There are no words. Sometimes, there are just no words. And that’s when we lower ourselves, to the most vulnerable position – the prostration – and we thank the Almighty with all our heart.

Maybe you opened the mail and found that your application for Hajj, college, or a new job has been approved; or maybe your clients were so happy that they not only renewed, but doubled their contract with your business.

Maybe you nodded off while driving and slammed against a tree but walked away with just a scratch; or maybe you just received news that your wife is out of surgery and the operation was successful. Maybe it rained after months of a drought and the reservoirs were low.

Simply put, Sujood As-Shukr, or the Prostration of Gratitude, is one single prostration performed when we receive good news, or when something bad is averted.

Abu Bakrah (may Allah be pleased with him), said that when the Messenger of Allah (peace and blessings be upon him) heard any news that made him glad, he would fall down prostrating to Allah, may He be exalted. (Reported by the five except an-Nisaa’i; at-Tirmidhi said, it is hasan ghareeb. Authenticated by al-Albaani in Saheeh al-Jamie’ no. 4751).
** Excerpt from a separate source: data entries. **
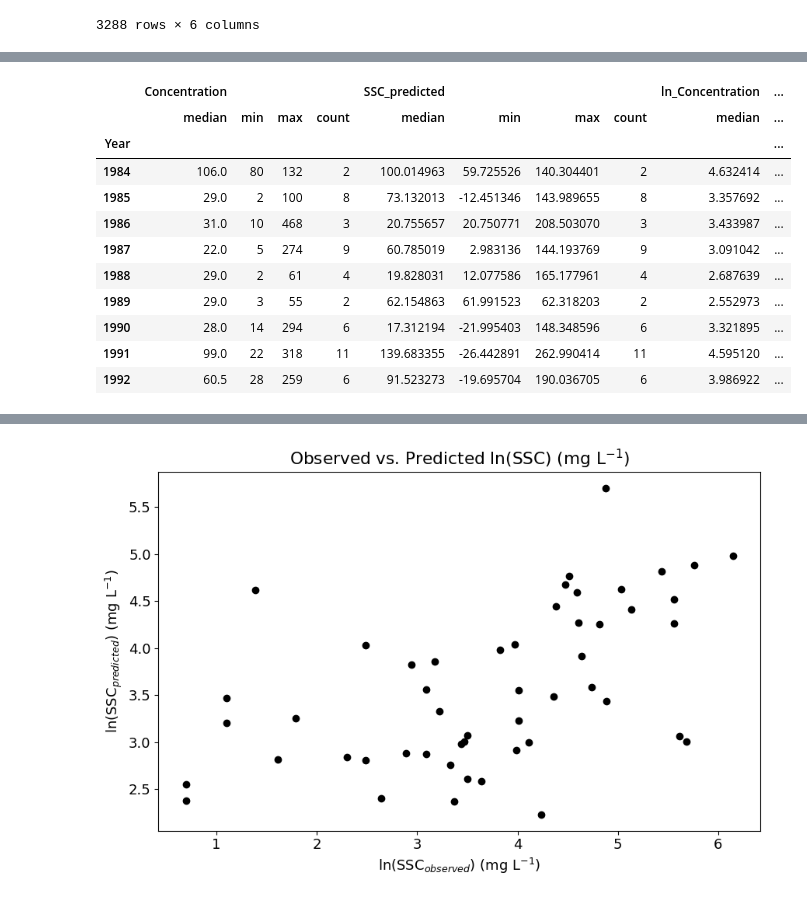
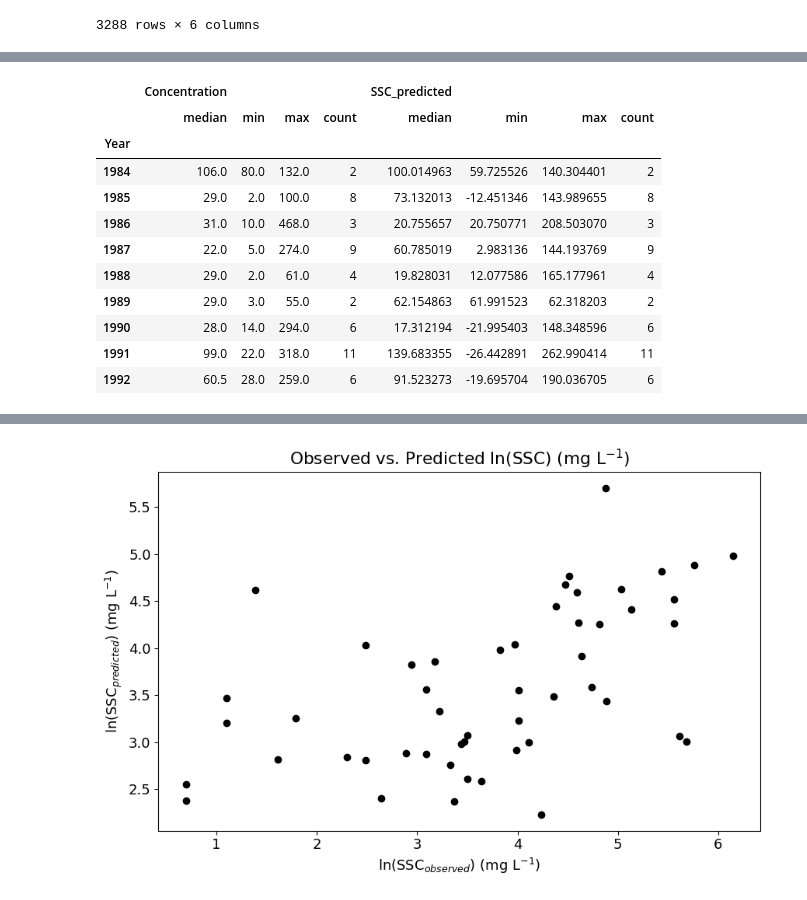
Before and after one commit to erinnfairley/SSC-Remote-Sensing-Fraser-River, a Jupyter notebook: SSCRemoteSensing_cleancode.ipynb, the cells around one changed output, grey strips where cells are left out. Drawn from its saved outputs; the diff is of its cells as text; code cells hidden in the pictures.

```diff
--- a/SSCRemoteSensing_cleancode.ipynb
+++ b/SSCRemoteSensing_cleancode.ipynb
@@ -394,26 +394,24 @@ files.download('Sediment_Discharge.csv')
 # %%
 # Creating a summary table giving stats grouped by entire year, for each SSC category
 # Ordering it so the predicted vs observed stats are beside each other
 
-sediment_merged['Year'] = sediment_merged['Date'].dt.year # extracting the year
+discharge_sediment['Year'] = discharge_sediment['Date'].dt.year # extracting the year
 
-summary_stats = sediment_merged.groupby('Year').agg({
+summary_stats1 = discharge_sediment.groupby('Year').agg({
     'Concentration': ['median', 'min', 'max', 'count'],
-    'SSC_predicted': ['median', 'min', 'max', 'count'],
-    'ln_Concentration': ['median', 'min', 'max', 'count'],
-    'lnSSC_predicted': ['median', 'min', 'max', 'count']})  # Fill NaNs with 0, or use .fillna(method='ffill') to propagate last valid observation forward
+    'SSC_predicted': ['median', 'min', 'max', 'count']})  # Fill NaNs with 0, or use .fillna(method='ffill') to propagate last valid observation forward
 
-display(summary_stats)
+display(summary_stats1)
 # %% [output]
-|  | Concentration |  |  |  | SSC_predicted |  |  |  | ln_Concentration | ... |
-|  | median | min | max | count | median | min | max | count | median | ... |
-| Year |  |  |  |  |  |  |  |  |  | ... |
-| 1984 | 106.0 | 80 | 132 | 2 | 100.014963 | 59.725526 | 140.304401 | 2 | 4.632414 | ... |
-| 1985 | 29.0 | 2 | 100 | 8 | 73.132013 | -12.451346 | 143.989655 | 8 | 3.357692 | ... |
-| 1986 | 31.0 | 10 | 468 | 3 | 20.755657 | 20.750771 | 208.503070 | 3 | 3.433987 | ... |
-| 1987 | 22.0 | 5 | 274 | 9 | 60.785019 | 2.983136 | 144.193769 | 9 | 3.091042 | ... |
-| 1988 | 29.0 | 2 | 61 | 4 | 19.828031 | 12.077586 | 165.177961 | 4 | 2.687639 | ... |
-| 1989 | 29.0 | 3 | 55 | 2 | 62.154863 | 61.991523 | 62.318203 | 2 | 2.552973 | ... |
-| 1990 | 28.0 | 14 | 294 | 6 | 17.312194 | -21.995403 | 148.348596 | 6 | 3.321895 | ... |
-| 1991 | 99.0 | 22 | 318 | 11 | 139.683355 | -26.442891 | 262.990414 | 11 | 4.595120 | ... |
-| 1992 | 60.5 | 28 | 259 | 6 | 91.523273 | -19.695704 | 190.036705 | 6 | 3.986922 | ... |
+|  | Concentration |  |  |  | SSC_predicted |  |  |  |
+|  | median | min | max | count | median | min | max | count |
+| Year |  |  |  |  |  |  |  |  |
+| 1984 | 106.0 | 80.0 | 132.0 | 2 | 100.014963 | 59.725526 | 140.304401 | 2 |
+| 1985 | 29.0 | 2.0 | 100.0 | 8 | 73.132013 | -12.451346 | 143.989655 | 8 |
+| 1986 | 31.0 | 10.0 | 468.0 | 3 | 20.755657 | 20.750771 | 208.503070 | 3 |
+| 1987 | 22.0 | 5.0 | 274.0 | 9 | 60.785019 | 2.983136 | 144.193769 | 9 |
+| 1988 | 29.0 | 2.0 | 61.0 | 4 | 19.828031 | 12.077586 | 165.177961 | 4 |
+| 1989 | 29.0 | 3.0 | 55.0 | 2 | 62.154863 | 61.991523 | 62.318203 | 2 |
+| 1990 | 28.0 | 14.0 | 294.0 | 6 | 17.312194 | -21.995403 | 148.348596 | 6 |
+| 1991 | 99.0 | 22.0 | 318.0 | 11 | 139.683355 | -26.442891 | 262.990414 | 11 |
+| 1992 | 60.5 | 28.0 | 259.0 | 6 | 91.523273 | -19.695704 | 190.036705 | 6 |
```
Also changed, not shown: parts of 3 cells of this notebook.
So how is Sujood Ash-Shukr done? Basically, you just prostrate. Pretty much anytime, anywhere. It is not the same as solah (ritual prayer), so you do not need to be in the state of purification, facing the qiblah or covering the awrah; it is recommended, but not mandatory. And there is no takbeer, tasleem/salaam or sutrah either. The sunnah is to prostrate as soon as you hear or experience the blessing. There is no specified dzikr or supplication narrated in hadith, however, scholars recommend we recite the same dzikr as during the prostration in prayer (Subhaana Rabbiy al-A’laa, Glory be to my Lord Most High).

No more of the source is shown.